• [What is expected]
Across the following data, how many lines include the string "TODO"? Reply with the number and nothing more.

• [Extracted records]
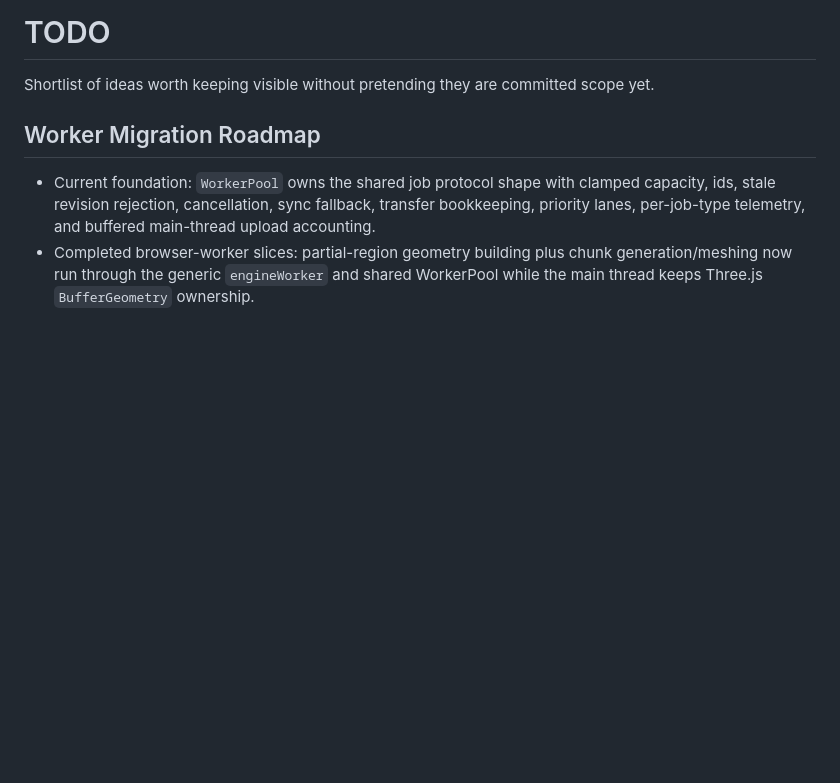
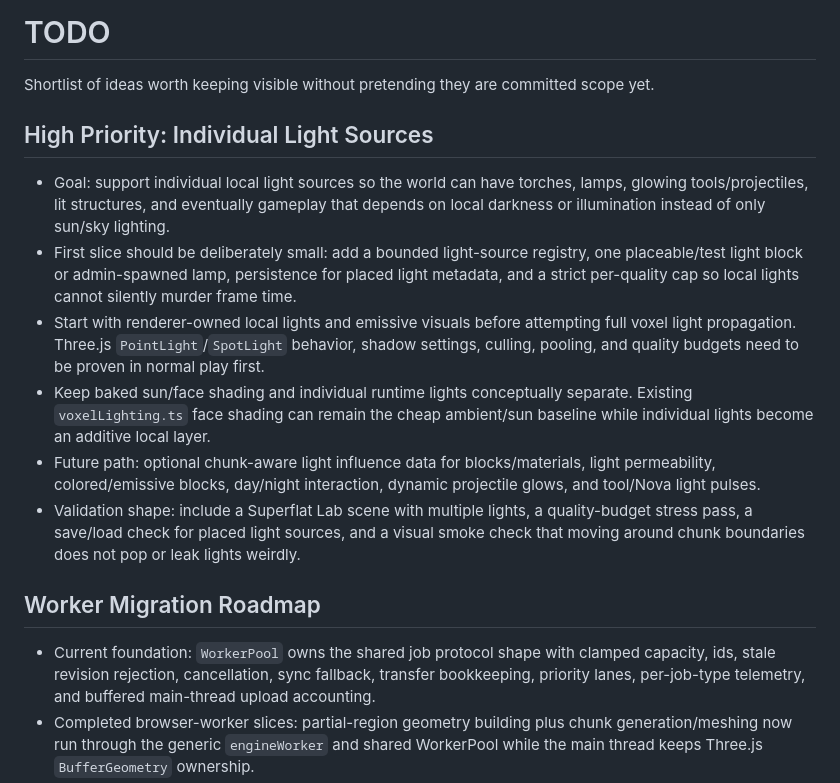
Before and after one commit to apolito53/voxel-engine, a Markdown page: TODO.md, the part around the change. GitHub-like rendering; blank space fills up the shorter version.

Commit message:
Prioritize individual light sources
Promote individual local light sources into TODO.md as a high-priority engine
track. The note frames the goal around torches, lamps, glowing tools/projectiles,
lit structures, and future darkness/illumination gameplay rather than leaving the
idea buried as a vague lighting wish.

Keep the first slice intentionally bounded: a light-source registry, one
placeable or admin-spawned test light, persistence for placed light metadata, and
strict per-quality caps. The plan calls for renderer-owned local lights and
emissive visuals before attempting voxel light propagation, while preserving the
existing sun/face shading path as the cheap baseline.

Validation:
- npm.cmd run docs:check
- git diff --check

```diff
--- a/TODO.md
+++ b/TODO.md
@@ -1,6 +1,30 @@
 # TODO
 
 Shortlist of ideas worth keeping visible without pretending they are committed scope yet.
+
+## High Priority: Individual Light Sources
+
+- Goal: support individual local light sources so the world can have torches,
+  lamps, glowing tools/projectiles, lit structures, and eventually gameplay that
+  depends on local darkness or illumination instead of only sun/sky lighting.
+- First slice should be deliberately small: add a bounded light-source registry,
+  one placeable/test light block or admin-spawned lamp, persistence for placed
+  light metadata, and a strict per-quality cap so local lights cannot silently
+  murder frame time.
+- Start with renderer-owned local lights and emissive visuals before attempting
+  full voxel light propagation. Three.js `PointLight`/`SpotLight` behavior,
+  shadow settings, culling, pooling, and quality budgets need to be proven in
+  normal play first.
+- Keep baked sun/face shading and individual runtime lights conceptually
+  separate. Existing `voxelLighting.ts` face shading can remain the cheap
+  ambient/sun baseline while individual lights become an additive local layer.
+- Future path: optional chunk-aware light influence data for blocks/materials,
+  light permeability, colored/emissive blocks, day/night interaction, dynamic
+  projectile glows, and tool/Nova light pulses.
+- Validation shape: include a Superflat Lab scene with multiple lights, a
+  quality-budget stress pass, a save/load check for placed light sources, and a
+  visual smoke check that moving around chunk boundaries does not pop or leak
+  lights weirdly.
 
 ## Worker Migration Roadmap
 
```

• [Answer to this exercise]
5